> [Work to complete]:
Look through the listing below and report the lines that have the word "Klej" in them.

**** Data shown ****

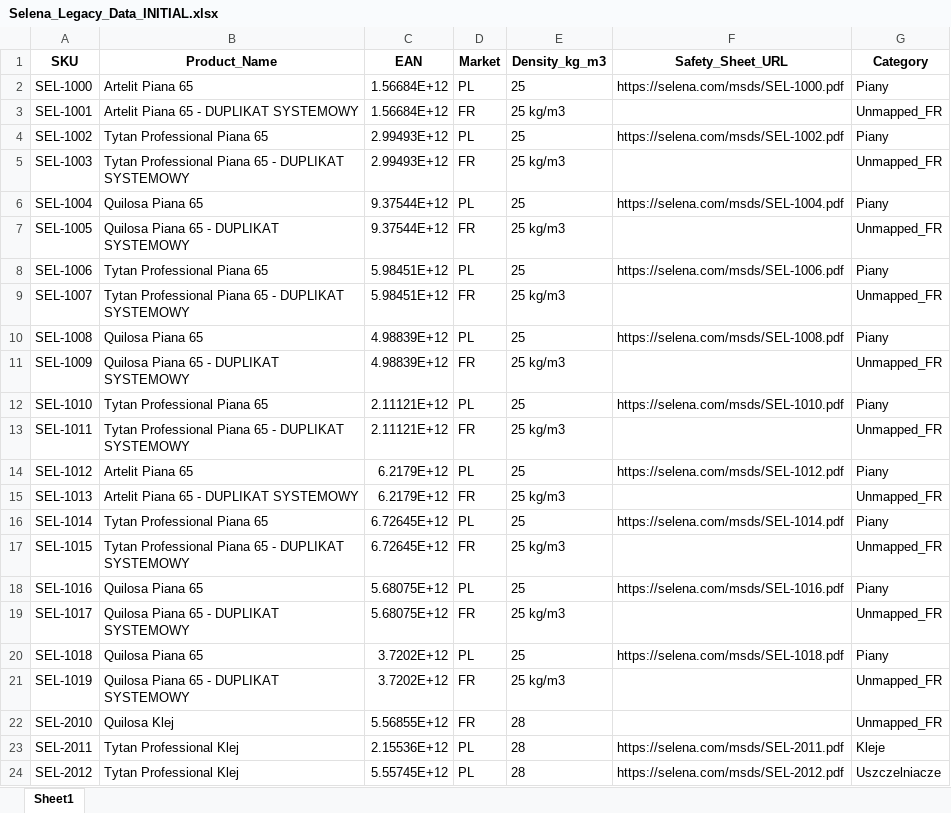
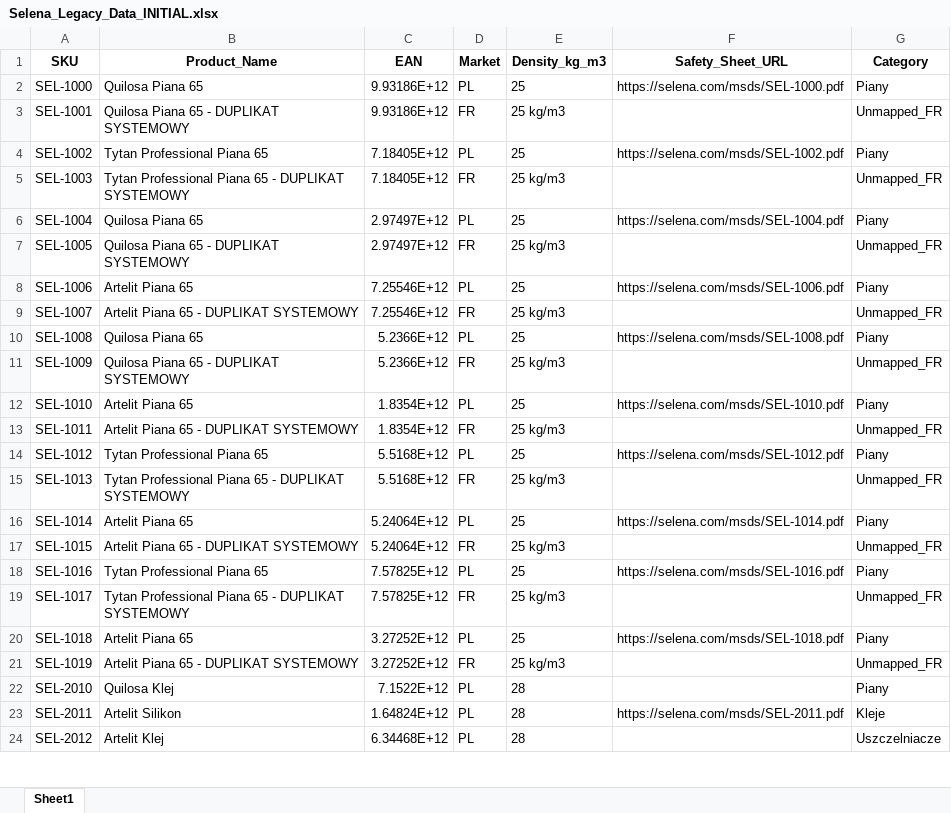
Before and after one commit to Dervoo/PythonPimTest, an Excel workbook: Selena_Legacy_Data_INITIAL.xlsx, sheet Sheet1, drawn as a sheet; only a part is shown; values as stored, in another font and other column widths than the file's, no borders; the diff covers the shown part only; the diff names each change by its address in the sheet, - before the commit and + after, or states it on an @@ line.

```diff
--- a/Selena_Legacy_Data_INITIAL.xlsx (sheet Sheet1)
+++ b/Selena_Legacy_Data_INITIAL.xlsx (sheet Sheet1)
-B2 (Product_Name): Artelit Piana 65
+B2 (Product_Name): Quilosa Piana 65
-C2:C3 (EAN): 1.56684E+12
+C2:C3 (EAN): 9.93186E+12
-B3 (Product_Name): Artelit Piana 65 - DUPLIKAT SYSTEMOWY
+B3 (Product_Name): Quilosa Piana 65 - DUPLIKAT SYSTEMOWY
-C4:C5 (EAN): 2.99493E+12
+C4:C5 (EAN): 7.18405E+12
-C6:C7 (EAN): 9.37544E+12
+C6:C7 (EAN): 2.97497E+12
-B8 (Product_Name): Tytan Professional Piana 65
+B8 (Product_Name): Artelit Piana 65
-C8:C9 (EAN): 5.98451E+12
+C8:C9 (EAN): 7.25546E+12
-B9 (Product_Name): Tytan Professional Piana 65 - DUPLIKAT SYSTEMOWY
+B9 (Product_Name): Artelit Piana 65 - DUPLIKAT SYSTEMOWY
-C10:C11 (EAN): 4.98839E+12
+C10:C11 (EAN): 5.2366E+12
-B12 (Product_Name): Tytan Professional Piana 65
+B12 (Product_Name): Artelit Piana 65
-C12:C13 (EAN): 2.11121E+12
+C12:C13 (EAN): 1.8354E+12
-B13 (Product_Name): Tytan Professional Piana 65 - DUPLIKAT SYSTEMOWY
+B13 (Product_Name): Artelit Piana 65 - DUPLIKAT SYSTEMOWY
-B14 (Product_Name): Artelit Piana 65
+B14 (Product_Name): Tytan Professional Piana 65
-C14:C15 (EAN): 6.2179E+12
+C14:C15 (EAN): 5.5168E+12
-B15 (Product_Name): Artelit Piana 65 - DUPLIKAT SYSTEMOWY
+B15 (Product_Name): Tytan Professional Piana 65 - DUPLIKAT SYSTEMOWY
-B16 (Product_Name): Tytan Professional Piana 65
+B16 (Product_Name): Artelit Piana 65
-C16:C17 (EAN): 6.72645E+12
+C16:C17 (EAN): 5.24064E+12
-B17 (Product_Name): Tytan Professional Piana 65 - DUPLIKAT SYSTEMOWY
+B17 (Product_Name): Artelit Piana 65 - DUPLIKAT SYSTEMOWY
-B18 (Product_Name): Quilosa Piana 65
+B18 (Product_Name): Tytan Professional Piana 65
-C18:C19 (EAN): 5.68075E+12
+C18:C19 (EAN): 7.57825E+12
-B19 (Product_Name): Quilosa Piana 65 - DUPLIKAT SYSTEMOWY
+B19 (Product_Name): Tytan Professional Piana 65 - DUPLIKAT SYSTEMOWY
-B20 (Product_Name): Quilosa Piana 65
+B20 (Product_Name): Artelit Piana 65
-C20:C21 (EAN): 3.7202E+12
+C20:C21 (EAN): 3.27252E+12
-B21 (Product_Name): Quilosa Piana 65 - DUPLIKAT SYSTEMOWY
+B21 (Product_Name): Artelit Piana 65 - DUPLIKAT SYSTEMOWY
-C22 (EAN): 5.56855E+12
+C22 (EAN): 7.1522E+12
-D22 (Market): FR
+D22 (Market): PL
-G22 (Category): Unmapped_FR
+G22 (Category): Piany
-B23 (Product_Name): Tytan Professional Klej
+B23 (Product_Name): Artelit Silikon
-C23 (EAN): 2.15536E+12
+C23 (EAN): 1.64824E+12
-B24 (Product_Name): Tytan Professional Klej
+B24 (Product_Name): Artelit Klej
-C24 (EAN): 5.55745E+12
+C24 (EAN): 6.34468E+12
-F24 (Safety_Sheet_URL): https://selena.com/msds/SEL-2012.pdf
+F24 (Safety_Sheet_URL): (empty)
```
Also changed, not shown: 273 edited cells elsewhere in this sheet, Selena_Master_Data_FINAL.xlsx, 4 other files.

****
**** Data shown ****

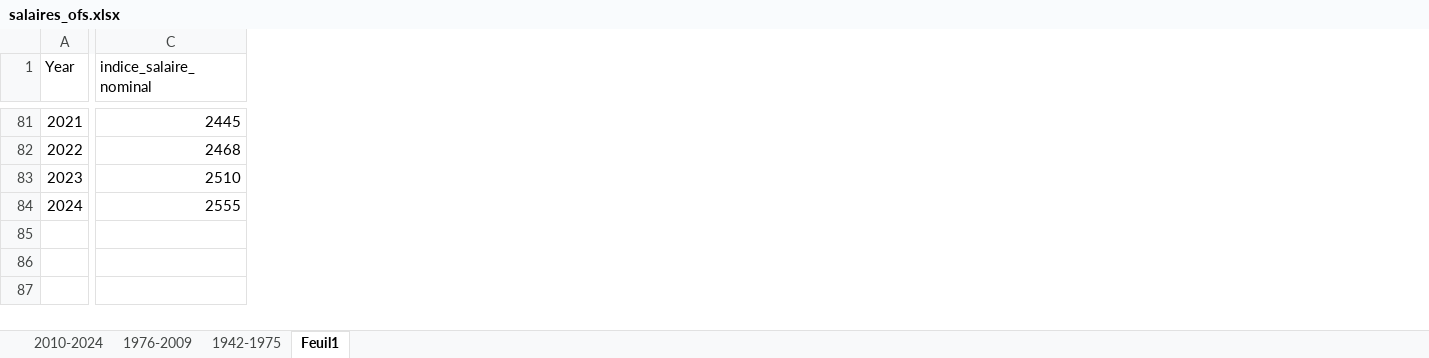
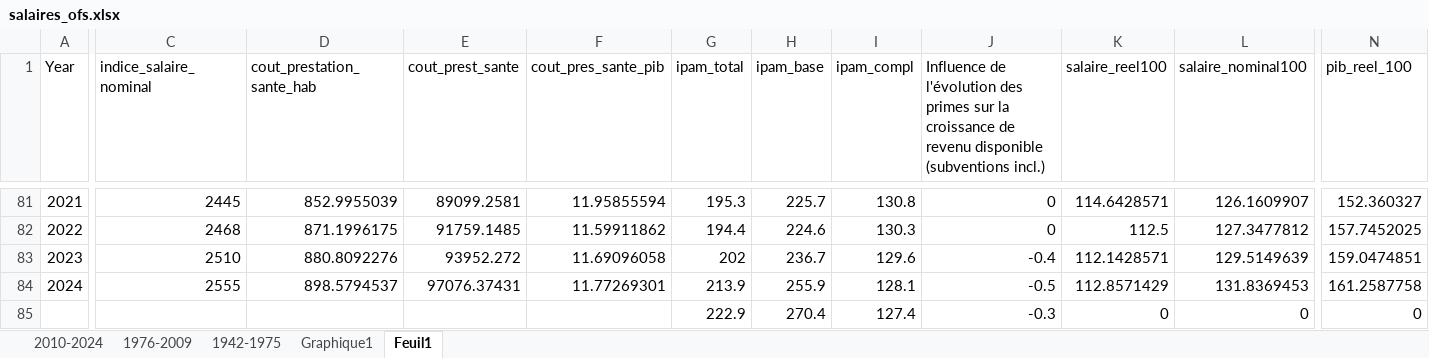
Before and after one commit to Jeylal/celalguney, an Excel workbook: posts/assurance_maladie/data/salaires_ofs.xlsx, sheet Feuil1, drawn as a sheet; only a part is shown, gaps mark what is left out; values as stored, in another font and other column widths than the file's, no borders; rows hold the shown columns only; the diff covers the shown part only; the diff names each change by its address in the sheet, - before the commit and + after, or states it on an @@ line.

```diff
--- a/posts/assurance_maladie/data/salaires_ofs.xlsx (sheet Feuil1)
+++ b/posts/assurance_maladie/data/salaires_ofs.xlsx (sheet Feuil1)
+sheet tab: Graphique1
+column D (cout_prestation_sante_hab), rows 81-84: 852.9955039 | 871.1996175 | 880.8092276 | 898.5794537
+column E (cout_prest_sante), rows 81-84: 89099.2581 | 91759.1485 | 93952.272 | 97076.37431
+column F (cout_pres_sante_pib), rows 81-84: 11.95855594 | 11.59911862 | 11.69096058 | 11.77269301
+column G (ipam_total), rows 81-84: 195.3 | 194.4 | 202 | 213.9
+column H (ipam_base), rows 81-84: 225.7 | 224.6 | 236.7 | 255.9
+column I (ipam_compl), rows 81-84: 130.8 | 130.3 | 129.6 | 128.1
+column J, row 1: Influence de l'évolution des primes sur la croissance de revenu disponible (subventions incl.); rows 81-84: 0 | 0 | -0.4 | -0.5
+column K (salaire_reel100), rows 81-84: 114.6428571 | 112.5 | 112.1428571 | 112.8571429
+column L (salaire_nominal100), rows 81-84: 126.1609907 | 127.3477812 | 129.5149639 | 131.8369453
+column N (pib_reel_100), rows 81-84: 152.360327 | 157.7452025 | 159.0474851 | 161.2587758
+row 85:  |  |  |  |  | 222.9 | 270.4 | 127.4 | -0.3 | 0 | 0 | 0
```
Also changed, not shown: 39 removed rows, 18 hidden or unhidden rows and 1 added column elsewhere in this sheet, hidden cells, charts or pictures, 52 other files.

****
**** Data shown ****

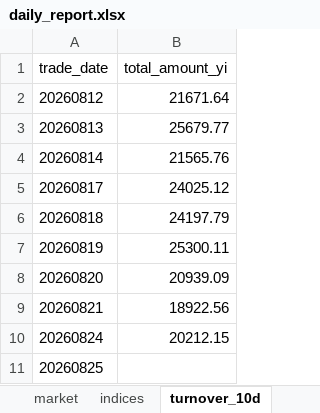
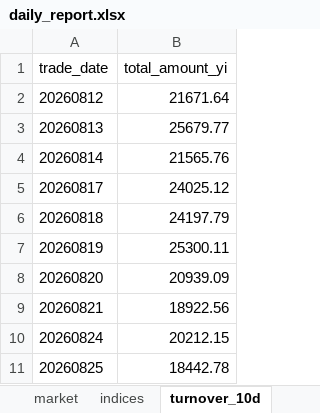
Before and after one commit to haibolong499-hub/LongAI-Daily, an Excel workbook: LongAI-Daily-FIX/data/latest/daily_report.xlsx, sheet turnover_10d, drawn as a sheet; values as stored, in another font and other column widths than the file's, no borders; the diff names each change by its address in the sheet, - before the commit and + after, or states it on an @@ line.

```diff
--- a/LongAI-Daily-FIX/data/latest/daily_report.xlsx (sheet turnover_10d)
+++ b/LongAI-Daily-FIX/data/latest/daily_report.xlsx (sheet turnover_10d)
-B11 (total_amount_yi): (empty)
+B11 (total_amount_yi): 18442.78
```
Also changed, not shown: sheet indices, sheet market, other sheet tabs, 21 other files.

****

> [Exercise result]:
-B23 (Product_Name): Tytan Professional Klej
-B24 (Product_Name): Tytan Professional Klej
+B24 (Product_Name): Artelit Klej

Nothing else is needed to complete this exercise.